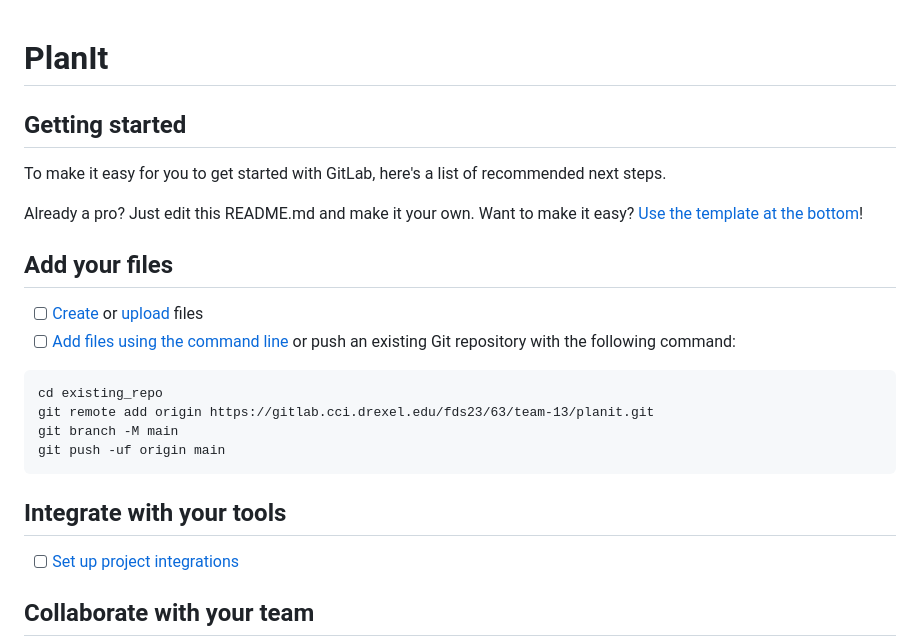
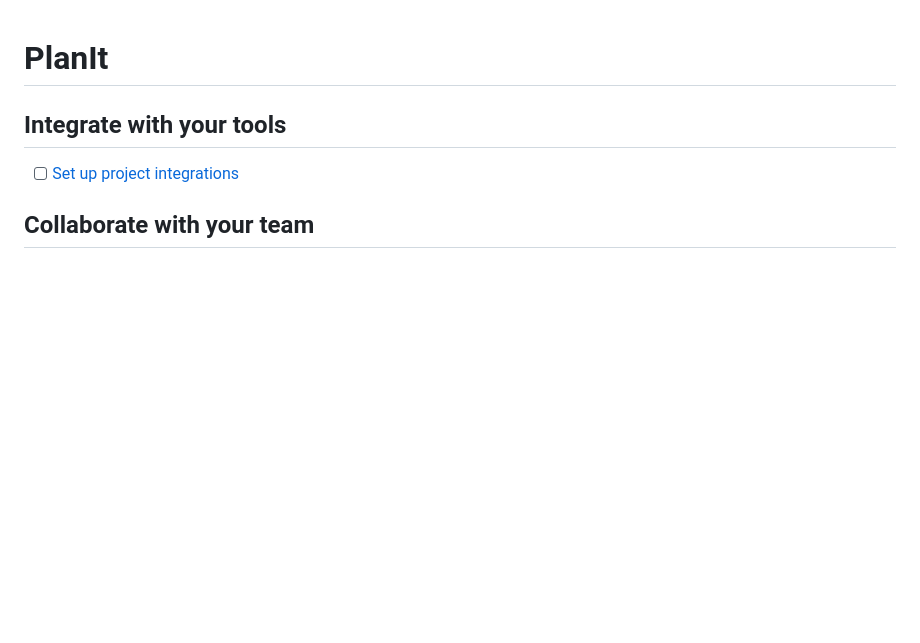
Before and after one commit to hafsa1001/PlanIt, a Markdown page: README.md, the part around the change printed below. Drawn GitHub-style; blank space fills up the shorter version.

````diff
--- a/README.md
+++ b/README.md
@@ -1,24 +1,6 @@
 # PlanIt
 
 
-
-## Getting started
-
-To make it easy for you to get started with GitLab, here's a list of recommended next steps.
-
-Already a pro? Just edit this README.md and make it your own. Want to make it easy? [Use the template at the bottom](#editing-this-readme)!
-
-## Add your files
-
-- [ ] [Create](https://docs.gitlab.com/ee/user/project/repository/web_editor.html#create-a-file) or [upload](https://docs.gitlab.com/ee/user/project/repository/web_editor.html#upload-a-file) files
-- [ ] [Add files using the command line](https://docs.gitlab.com/ee/gitlab-basics/add-file.html#add-a-file-using-the-command-line) or push an existing Git repository with the following command:
-
-```
-cd existing_repo
-git remote add origin https://gitlab.cci.drexel.edu/fds23/63/team-13/planit.git
-git branch -M main
-git push -uf origin main
-```
 
 ## Integrate with your tools
 
````
Also changed, not shown: other parts of README.md (+2 -20 lines).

[Description of the task]:
Set every record down verbatim. No pictures belong in the copy.

[Response area]:
Before and after one commit to hafsa1001/PlanIt, a Markdown page: README.md, the part around the change printed below. Drawn GitHub-style; blank space fills up the shorter version.

````diff
--- a/README.md
+++ b/README.md
@@ -1,24 +1,6 @@
 # PlanIt
 
 
-
-## Getting started
-
-To make it easy for you to get started with GitLab, here's a list of recommended next steps.
-
-Already a pro? Just edit this README.md and make it your own. Want to make it easy? [Use the template at the bottom](#editing-this-readme)!
-
-## Add your files
-
-- [ ] [Create](https://docs.gitlab.com/ee/user/project/repository/web_editor.html#create-a-file) or [upload](https://docs.gitlab.com/ee/user/project/repository/web_editor.html#upload-a-file) files
-- [ ] [Add files using the command line](https://docs.gitlab.com/ee/gitlab-basics/add-file.html#add-a-file-using-the-command-line) or push an existing Git repository with the following command:
-
-```
-cd existing_repo
-git remote add origin https://gitlab.cci.drexel.edu/fds23/63/team-13/planit.git
-git branch -M main
-git push -uf origin main
-```
 
 ## Integrate with your tools
 
````
Also changed, not shown: other parts of README.md (+2 -20 lines).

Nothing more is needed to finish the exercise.